** Records follows **

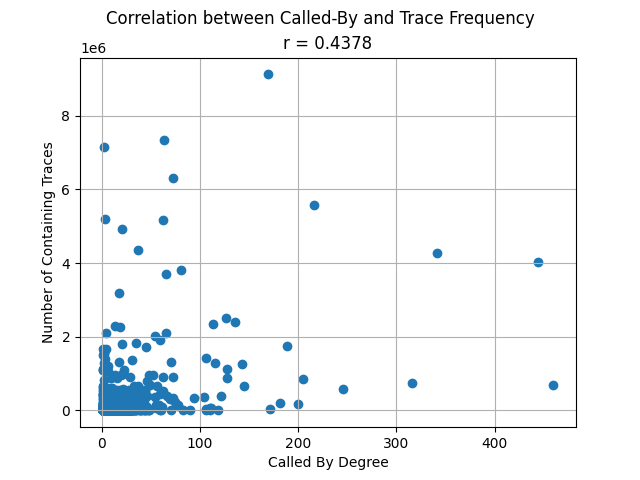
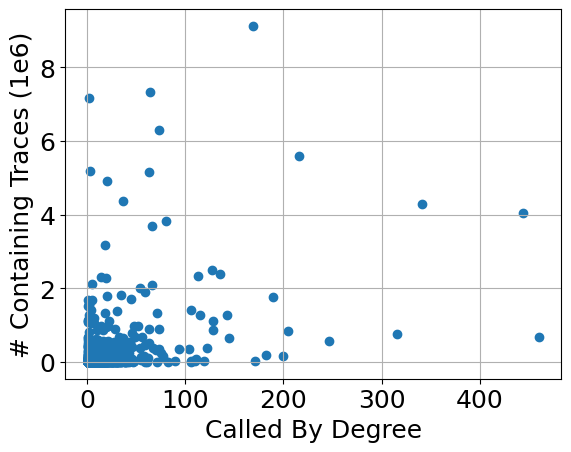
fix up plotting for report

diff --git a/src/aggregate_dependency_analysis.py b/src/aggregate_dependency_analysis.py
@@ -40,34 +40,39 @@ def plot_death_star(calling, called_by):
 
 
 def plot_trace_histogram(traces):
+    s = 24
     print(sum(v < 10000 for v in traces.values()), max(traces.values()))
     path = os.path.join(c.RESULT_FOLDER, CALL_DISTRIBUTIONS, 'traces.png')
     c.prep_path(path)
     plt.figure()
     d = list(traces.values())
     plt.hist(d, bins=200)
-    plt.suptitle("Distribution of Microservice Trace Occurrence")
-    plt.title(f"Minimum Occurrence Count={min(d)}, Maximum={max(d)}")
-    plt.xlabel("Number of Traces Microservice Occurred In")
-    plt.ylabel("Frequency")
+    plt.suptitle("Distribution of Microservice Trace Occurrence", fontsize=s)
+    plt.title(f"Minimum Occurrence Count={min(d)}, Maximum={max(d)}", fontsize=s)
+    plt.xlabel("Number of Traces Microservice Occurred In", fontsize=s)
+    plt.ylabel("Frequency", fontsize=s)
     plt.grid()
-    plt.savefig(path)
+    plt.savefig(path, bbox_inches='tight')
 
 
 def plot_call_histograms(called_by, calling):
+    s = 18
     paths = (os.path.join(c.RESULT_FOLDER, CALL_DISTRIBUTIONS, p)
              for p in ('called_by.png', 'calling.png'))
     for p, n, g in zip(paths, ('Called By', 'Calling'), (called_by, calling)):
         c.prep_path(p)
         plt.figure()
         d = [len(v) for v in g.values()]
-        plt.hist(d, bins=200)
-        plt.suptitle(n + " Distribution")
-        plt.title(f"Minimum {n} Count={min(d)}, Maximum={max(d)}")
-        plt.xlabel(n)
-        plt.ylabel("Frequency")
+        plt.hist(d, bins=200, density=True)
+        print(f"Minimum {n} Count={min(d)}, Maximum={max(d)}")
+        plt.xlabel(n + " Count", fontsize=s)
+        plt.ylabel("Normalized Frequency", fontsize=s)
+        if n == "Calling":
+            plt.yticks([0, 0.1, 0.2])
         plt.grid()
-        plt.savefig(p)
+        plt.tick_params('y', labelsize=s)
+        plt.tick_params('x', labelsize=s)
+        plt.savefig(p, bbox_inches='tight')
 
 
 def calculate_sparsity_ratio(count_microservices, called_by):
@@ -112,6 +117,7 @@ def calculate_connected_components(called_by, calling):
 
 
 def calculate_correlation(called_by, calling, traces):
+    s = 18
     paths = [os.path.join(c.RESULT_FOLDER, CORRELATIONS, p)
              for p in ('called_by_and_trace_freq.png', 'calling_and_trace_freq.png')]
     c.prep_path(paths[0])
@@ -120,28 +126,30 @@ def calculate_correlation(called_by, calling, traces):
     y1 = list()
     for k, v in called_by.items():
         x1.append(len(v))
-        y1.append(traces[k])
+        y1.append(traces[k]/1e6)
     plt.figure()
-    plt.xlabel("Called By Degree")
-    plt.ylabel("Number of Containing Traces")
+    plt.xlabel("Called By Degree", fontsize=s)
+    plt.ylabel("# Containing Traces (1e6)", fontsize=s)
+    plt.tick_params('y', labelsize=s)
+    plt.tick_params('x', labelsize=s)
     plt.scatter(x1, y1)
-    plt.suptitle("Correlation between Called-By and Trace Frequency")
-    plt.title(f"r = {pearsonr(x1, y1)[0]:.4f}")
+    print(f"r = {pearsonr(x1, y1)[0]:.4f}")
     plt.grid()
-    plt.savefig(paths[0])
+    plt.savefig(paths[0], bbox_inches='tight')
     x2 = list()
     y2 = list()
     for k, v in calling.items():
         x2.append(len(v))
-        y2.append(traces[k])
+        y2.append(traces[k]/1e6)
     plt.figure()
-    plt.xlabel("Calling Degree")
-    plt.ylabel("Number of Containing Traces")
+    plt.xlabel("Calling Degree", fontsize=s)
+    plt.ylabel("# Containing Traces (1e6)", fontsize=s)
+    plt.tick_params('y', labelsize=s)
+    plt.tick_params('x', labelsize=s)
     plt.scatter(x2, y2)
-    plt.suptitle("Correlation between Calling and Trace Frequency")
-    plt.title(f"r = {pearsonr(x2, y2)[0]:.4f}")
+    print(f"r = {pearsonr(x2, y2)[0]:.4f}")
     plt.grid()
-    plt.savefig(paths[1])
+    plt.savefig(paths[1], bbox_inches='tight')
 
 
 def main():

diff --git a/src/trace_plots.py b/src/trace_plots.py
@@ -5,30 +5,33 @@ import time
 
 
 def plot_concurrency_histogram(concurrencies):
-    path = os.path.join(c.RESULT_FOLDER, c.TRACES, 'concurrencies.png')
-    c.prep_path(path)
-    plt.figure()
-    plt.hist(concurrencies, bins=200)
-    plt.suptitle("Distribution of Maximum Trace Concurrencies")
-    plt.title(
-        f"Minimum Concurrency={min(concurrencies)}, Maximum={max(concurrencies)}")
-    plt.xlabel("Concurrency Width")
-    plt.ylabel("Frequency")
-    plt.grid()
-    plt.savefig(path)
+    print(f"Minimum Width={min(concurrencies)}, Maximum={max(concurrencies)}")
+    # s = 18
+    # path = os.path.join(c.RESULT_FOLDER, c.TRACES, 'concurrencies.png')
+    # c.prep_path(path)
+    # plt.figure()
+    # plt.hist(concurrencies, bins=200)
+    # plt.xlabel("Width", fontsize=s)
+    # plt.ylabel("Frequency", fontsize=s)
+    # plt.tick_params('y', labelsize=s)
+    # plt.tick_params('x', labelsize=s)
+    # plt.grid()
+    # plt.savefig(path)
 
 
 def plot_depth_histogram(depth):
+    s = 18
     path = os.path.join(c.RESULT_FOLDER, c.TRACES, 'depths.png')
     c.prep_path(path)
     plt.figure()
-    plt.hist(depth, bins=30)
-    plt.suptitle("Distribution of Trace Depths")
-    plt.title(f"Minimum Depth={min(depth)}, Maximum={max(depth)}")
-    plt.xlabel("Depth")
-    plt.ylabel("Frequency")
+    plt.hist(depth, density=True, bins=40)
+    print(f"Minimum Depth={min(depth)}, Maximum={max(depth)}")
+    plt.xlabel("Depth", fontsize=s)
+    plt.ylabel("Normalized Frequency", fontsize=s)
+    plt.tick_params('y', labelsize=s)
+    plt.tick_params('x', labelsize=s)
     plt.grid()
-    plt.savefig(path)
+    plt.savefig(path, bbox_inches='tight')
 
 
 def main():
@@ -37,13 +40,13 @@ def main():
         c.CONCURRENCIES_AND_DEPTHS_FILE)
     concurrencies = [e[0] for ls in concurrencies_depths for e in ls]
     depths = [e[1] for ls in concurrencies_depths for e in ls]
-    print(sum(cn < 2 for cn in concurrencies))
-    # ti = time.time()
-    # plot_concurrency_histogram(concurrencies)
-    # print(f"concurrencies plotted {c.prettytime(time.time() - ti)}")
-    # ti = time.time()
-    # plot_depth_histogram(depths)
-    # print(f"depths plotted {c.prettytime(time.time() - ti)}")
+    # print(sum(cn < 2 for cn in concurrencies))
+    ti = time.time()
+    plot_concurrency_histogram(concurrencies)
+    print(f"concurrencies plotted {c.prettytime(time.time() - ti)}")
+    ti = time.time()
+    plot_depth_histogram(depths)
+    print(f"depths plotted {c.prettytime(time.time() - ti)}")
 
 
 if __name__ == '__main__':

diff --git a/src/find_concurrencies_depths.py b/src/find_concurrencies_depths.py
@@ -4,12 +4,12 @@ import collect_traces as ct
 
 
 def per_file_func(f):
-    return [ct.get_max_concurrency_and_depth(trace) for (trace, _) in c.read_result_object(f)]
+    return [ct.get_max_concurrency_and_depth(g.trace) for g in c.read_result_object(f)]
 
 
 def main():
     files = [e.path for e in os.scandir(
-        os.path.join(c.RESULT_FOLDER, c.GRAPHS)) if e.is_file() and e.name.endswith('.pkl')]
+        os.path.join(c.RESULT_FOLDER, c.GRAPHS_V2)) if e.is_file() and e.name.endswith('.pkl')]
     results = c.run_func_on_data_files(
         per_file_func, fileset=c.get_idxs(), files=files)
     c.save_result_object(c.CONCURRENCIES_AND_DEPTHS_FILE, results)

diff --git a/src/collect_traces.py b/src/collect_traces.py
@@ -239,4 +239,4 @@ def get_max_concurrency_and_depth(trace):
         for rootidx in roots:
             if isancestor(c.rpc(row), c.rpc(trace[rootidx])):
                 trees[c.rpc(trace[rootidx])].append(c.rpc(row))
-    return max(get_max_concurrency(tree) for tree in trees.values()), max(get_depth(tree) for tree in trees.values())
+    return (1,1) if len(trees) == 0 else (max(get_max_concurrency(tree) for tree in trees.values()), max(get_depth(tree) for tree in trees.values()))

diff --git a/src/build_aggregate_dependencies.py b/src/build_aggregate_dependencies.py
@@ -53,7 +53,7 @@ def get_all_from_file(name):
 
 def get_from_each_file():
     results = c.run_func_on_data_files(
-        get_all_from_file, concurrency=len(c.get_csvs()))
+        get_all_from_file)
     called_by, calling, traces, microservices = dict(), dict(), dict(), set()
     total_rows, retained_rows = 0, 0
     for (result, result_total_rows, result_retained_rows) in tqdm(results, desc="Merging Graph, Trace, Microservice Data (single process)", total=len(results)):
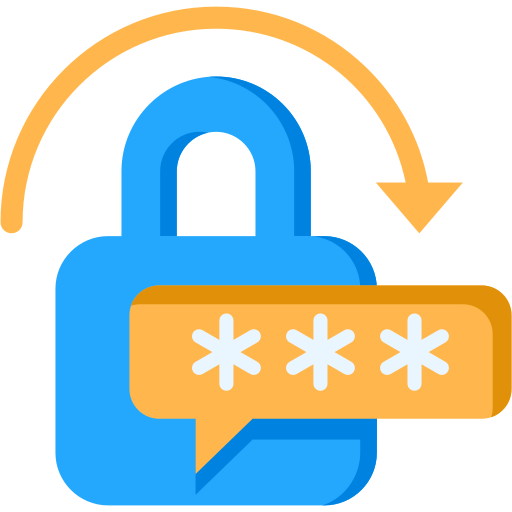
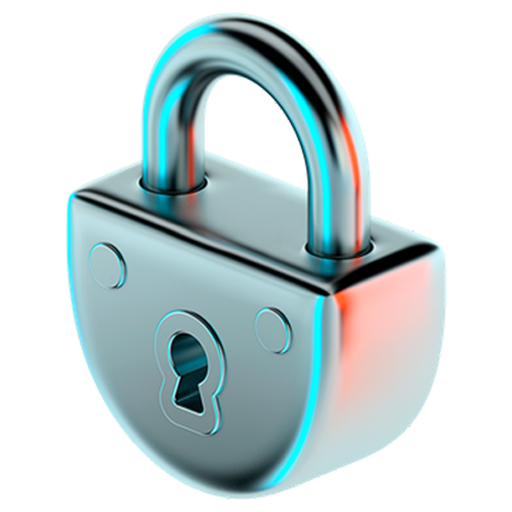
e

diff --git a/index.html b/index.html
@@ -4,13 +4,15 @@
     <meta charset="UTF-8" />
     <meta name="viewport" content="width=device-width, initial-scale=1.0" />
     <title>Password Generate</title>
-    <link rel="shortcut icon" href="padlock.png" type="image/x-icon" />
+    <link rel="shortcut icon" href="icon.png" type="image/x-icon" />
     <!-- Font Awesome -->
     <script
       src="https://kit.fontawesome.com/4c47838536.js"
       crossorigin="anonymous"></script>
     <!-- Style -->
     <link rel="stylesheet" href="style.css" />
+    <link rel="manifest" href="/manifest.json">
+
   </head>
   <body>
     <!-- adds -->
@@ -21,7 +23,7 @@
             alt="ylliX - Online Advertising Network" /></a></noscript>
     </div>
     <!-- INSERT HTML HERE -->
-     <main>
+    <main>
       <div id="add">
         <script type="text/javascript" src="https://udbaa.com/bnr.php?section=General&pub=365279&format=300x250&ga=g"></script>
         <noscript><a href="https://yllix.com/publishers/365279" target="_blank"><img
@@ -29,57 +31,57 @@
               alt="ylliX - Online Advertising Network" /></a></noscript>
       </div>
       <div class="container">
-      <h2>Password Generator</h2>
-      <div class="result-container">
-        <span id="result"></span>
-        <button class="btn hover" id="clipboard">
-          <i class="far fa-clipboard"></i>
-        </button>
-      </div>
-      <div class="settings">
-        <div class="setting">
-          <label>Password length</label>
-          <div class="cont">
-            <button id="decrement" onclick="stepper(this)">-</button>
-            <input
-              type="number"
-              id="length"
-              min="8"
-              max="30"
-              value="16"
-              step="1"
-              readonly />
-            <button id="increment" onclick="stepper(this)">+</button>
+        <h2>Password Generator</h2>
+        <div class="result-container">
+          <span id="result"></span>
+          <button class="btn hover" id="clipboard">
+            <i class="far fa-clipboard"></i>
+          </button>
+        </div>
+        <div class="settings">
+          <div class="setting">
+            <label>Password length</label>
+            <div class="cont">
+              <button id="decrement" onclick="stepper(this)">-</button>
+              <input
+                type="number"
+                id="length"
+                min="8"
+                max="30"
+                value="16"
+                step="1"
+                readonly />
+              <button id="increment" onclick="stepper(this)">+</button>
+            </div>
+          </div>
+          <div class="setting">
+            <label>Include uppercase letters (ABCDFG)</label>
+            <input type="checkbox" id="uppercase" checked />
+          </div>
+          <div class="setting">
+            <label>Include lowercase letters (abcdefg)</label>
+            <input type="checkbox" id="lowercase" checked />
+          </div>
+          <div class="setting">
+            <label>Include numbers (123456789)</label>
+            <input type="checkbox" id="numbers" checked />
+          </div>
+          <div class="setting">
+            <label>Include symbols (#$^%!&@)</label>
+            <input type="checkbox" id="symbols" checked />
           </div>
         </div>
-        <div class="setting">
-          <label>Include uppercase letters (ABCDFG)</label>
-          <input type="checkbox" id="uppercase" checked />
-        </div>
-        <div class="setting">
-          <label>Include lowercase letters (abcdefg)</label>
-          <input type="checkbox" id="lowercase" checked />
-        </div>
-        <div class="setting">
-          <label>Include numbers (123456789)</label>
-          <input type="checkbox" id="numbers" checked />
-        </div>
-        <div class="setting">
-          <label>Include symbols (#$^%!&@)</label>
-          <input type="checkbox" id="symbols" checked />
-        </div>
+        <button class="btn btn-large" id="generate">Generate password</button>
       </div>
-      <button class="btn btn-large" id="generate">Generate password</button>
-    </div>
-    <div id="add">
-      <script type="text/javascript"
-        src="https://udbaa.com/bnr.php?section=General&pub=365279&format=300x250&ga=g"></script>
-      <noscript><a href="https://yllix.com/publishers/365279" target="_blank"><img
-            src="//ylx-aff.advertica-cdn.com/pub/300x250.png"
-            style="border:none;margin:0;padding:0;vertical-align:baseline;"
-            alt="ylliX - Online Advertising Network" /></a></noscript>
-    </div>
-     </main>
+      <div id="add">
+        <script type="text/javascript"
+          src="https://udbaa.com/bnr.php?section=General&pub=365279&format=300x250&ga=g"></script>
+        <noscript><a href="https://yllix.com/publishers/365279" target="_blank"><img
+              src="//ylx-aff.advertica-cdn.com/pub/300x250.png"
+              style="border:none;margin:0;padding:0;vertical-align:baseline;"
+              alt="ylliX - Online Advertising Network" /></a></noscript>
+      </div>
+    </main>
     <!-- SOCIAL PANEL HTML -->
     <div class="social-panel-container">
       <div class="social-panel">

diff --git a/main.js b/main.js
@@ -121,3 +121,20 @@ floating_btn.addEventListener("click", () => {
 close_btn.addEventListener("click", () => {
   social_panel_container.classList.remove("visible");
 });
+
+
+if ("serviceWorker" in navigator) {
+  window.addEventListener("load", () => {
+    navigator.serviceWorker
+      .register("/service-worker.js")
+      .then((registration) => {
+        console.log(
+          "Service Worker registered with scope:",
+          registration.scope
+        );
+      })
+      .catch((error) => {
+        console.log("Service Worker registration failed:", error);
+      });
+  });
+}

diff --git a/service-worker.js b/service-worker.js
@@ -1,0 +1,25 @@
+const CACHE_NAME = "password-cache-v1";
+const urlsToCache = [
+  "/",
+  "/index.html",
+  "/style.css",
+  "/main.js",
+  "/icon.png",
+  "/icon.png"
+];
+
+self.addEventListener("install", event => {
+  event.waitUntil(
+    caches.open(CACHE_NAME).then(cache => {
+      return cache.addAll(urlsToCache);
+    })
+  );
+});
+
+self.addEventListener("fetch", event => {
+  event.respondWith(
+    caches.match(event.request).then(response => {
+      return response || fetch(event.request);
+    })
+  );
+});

** End of Records **

*Aim of the exercise:* Every line in the data that holds the string "input" should be copied.

*Written reply:*
-            <input
+              <input
+            <input type="checkbox" id="uppercase" checked />
+            <input type="checkbox" id="lowercase" checked />
+            <input type="checkbox" id="numbers" checked />
+            <input type="checkbox" id="symbols" checked />
-          <input type="checkbox" id="uppercase" checked />
-          <input type="checkbox" id="lowercase" checked />
-          <input type="checkbox" id="numbers" checked />
-          <input type="checkbox" id="symbols" checked />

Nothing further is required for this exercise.